━━━━━ EXERCISE INPUTS

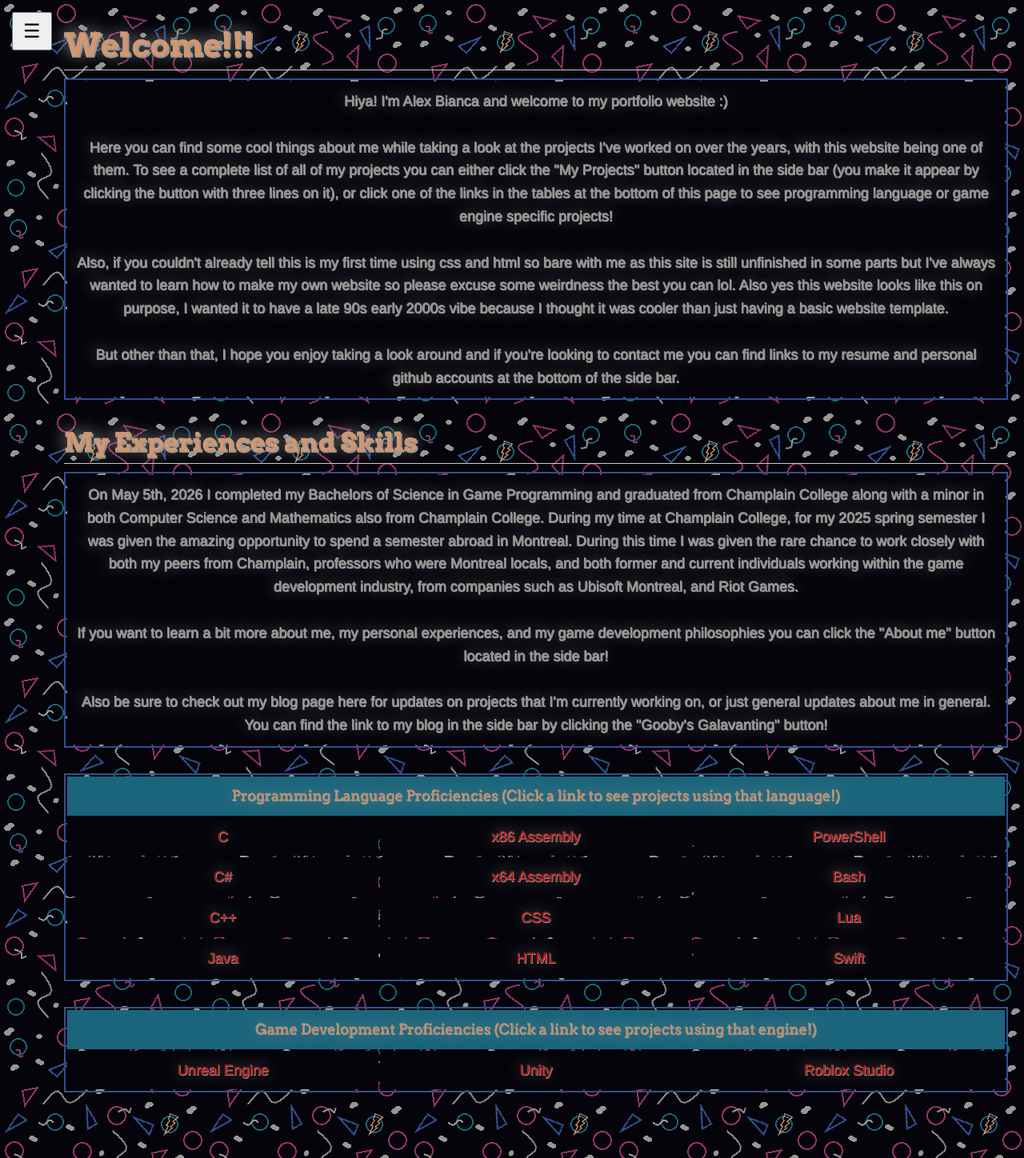
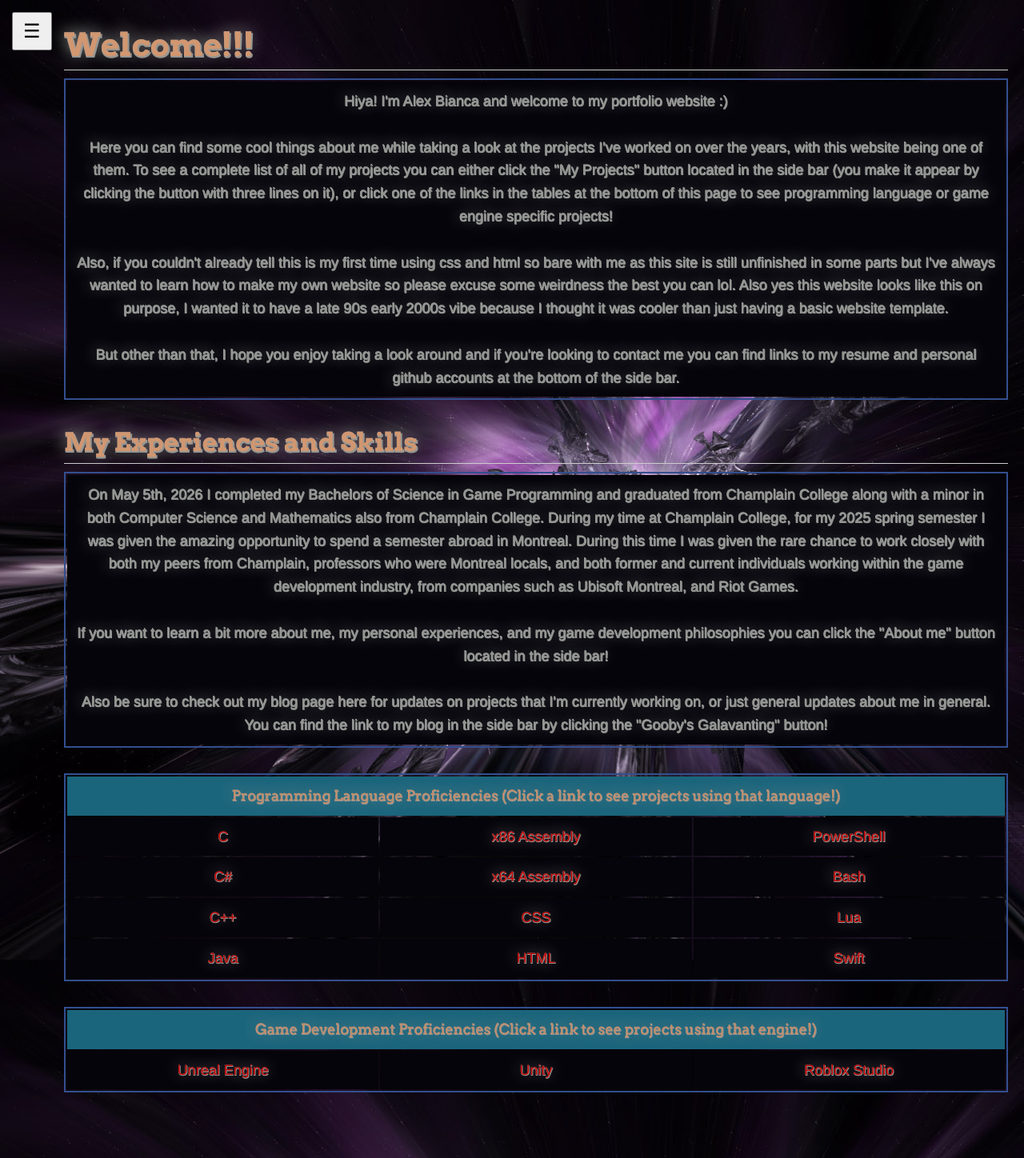
Before and after one commit to goobydaniels/goobydaniels.github.io, a Jekyll site: the page built from index.md, in a window 1280 px wide. Shown: the whole page at 80% size. Built offline with Jekyll 4.4.1, drawn with Linux system fonts in a browser that asks for light colours; our own code applies the rules of GitHub Pages for plain Markdown files.

Commit message:
button fixes and backgorund change

```diff
--- a/_layouts/default.html
+++ b/_layouts/default.html
@@ -38,12 +38,12 @@
             });
           </script>
 
-          <h3 class="header">Spotlight Projects:</h3>
-          <ul>
-            <p class="header"><a class="frutiger-aero-button medium" href="https://goobydaniels.github.io/youreit-page.html">You're It!</a></p>
-            <p class="header"><a class="frutiger-aero-button medium" href="https://goobydaniels.github.io/CCBB-page.html">Choo Choo Boom Boom</a></p>
-            <p class="header"><a class="frutiger-aero-button medium" href="https://goobydaniels.github.io/brick-bash-page.html">Brick Bash</a></p>
-          </ul>
+        <h3 class="header">Spotlight Projects:</h3>
+        <ul>
+          <p class="header"><a class="frutiger-aero-button medium" href="https://goobydaniels.github.io/youreit-page.html">You're It!</p>
+          <p class="header"><a class="frutiger-aero-button medium" href="https://goobydaniels.github.io/CCBB-page.html">Choo Choo Boom Boom</p>
+          <p class="header"><a class="frutiger-aero-button medium" href="https://goobydaniels.github.io/brick-bash-page.html">Brick Bash</p>
+        </ul>
 
         <ul>
           {% if site.show_downloads %}
--- a/_sass/jekyll-theme-dinky.scss
+++ b/_sass/jekyll-theme-dinky.scss
@@ -43,9 +43,9 @@
     1px  1px 0 #959794;;
   // Base page background color
 	//background-color: #FBFAF7;
-  background-image: url(arcade_carpet_512.png);
+  background-image: url(metalheart_8.jpg);
   // should the image repeat to fill or not
-  background-repeat: repeat;
+  background-repeat: fill;
   // Should image cover the whole screen
   background-size: auto;
   // Should image scroll with page or not
```
Also changed, not shown: assets/css/metalheart_8.jpg (added), thumbnail.png (deleted).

━━━━━━━━━━

→ **ASSIGNMENT**
Bring together every line in the entries that holds the string "image".

→ **TASK ANSWER**
-  background-image: url(arcade_carpet_512.png);
+  background-image: url(metalheart_8.jpg);
   // should the image repeat to fill or not
   // Should image cover the whole screen
   // Should image scroll with page or not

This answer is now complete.